Data entries:
◇ ◇ ◇ ◇ ◇ ◇ ◇

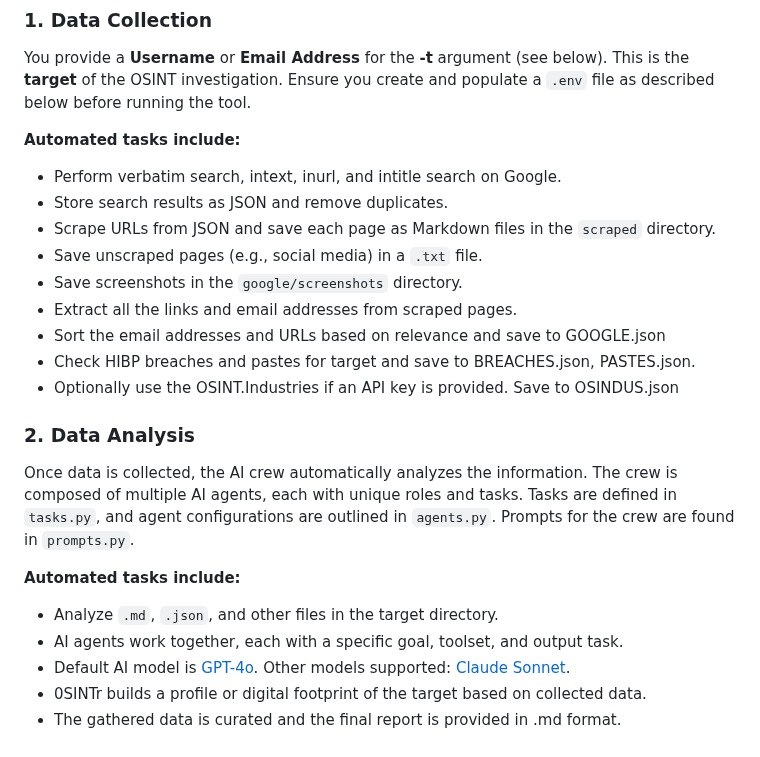
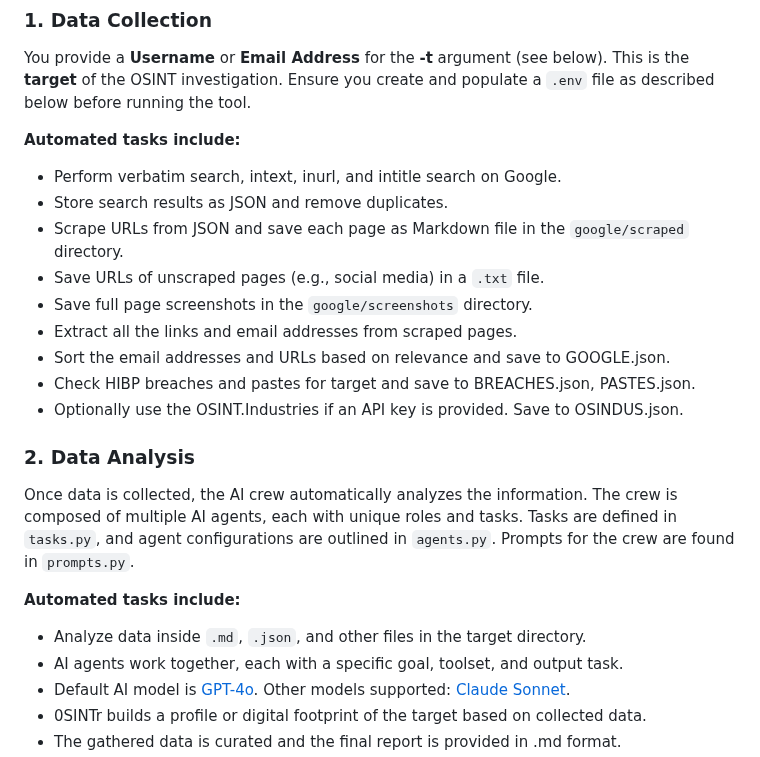
Before and after one commit to 0SINTr/osintr, a Markdown page: README.md, the part around one of its changes. GitHub-like rendering.

```diff
--- a/README.md
+++ b/README.md
@@ -24,20 +24,20 @@ You provide a **Username** or **Email Address** for the **-t** argument (see bel
 **Automated tasks include:**
 - Perform verbatim search, intext, inurl, and intitle search on Google.
 - Store search results as JSON and remove duplicates.
-- Scrape URLs from JSON and save each page as Markdown files in the `scraped` directory.
-- Save unscraped pages (e.g., social media) in a `.txt` file.
-- Save screenshots in the `google/screenshots` directory.
+- Scrape URLs from JSON and save each page as Markdown file in the `google/scraped` directory.
+- Save URLs of unscraped pages (e.g., social media) in a `.txt` file.
+- Save full page screenshots in the `google/screenshots` directory.
 - Extract all the links and email addresses from scraped pages.
-- Sort the email addresses and URLs based on relevance and save to GOOGLE.json
+- Sort the email addresses and URLs based on relevance and save to GOOGLE.json.
 - Check HIBP breaches and pastes for target and save to BREACHES.json, PASTES.json.
-- Optionally use the OSINT.Industries if an API key is provided. Save to OSINDUS.json
+- Optionally use the OSINT.Industries if an API key is provided. Save to OSINDUS.json.
 
 ### 2. Data Analysis
 
 Once data is collected, the AI crew automatically analyzes the information. The crew is composed of multiple AI agents, each with unique roles and tasks. Tasks are defined in `tasks.py`, and agent configurations are outlined in `agents.py`. Prompts for the crew are found in `prompts.py`.
 
 **Automated tasks include:**
-- Analyze `.md`, `.json`, and other files in the target directory.
+- Analyze data inside `.md`, `.json`, and other files in the target directory.
 - AI agents work together, each with a specific goal, toolset, and output task.
 - Default AI model is [GPT-4o](https://platform.openai.com/docs/models/gpt-4o). Other models supported: [Claude Sonnet](https://docs.anthropic.com/en/docs/about-claude/models#model-comparison-table).
 - 0SINTr builds a profile or digital footprint of the target based on collected data.
```
Also changed, not shown: other parts of README.md (+1 -1 lines).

◇ ◇ ◇ ◇ ◇ ◇ ◇

WORK ORDER: Each line above that carries the string "relevance" has to be returned.

REPLY TO THE EXERCISE:
-- Sort the email addresses and URLs based on relevance and save to GOOGLE.json
+- Sort the email addresses and URLs based on relevance and save to GOOGLE.json.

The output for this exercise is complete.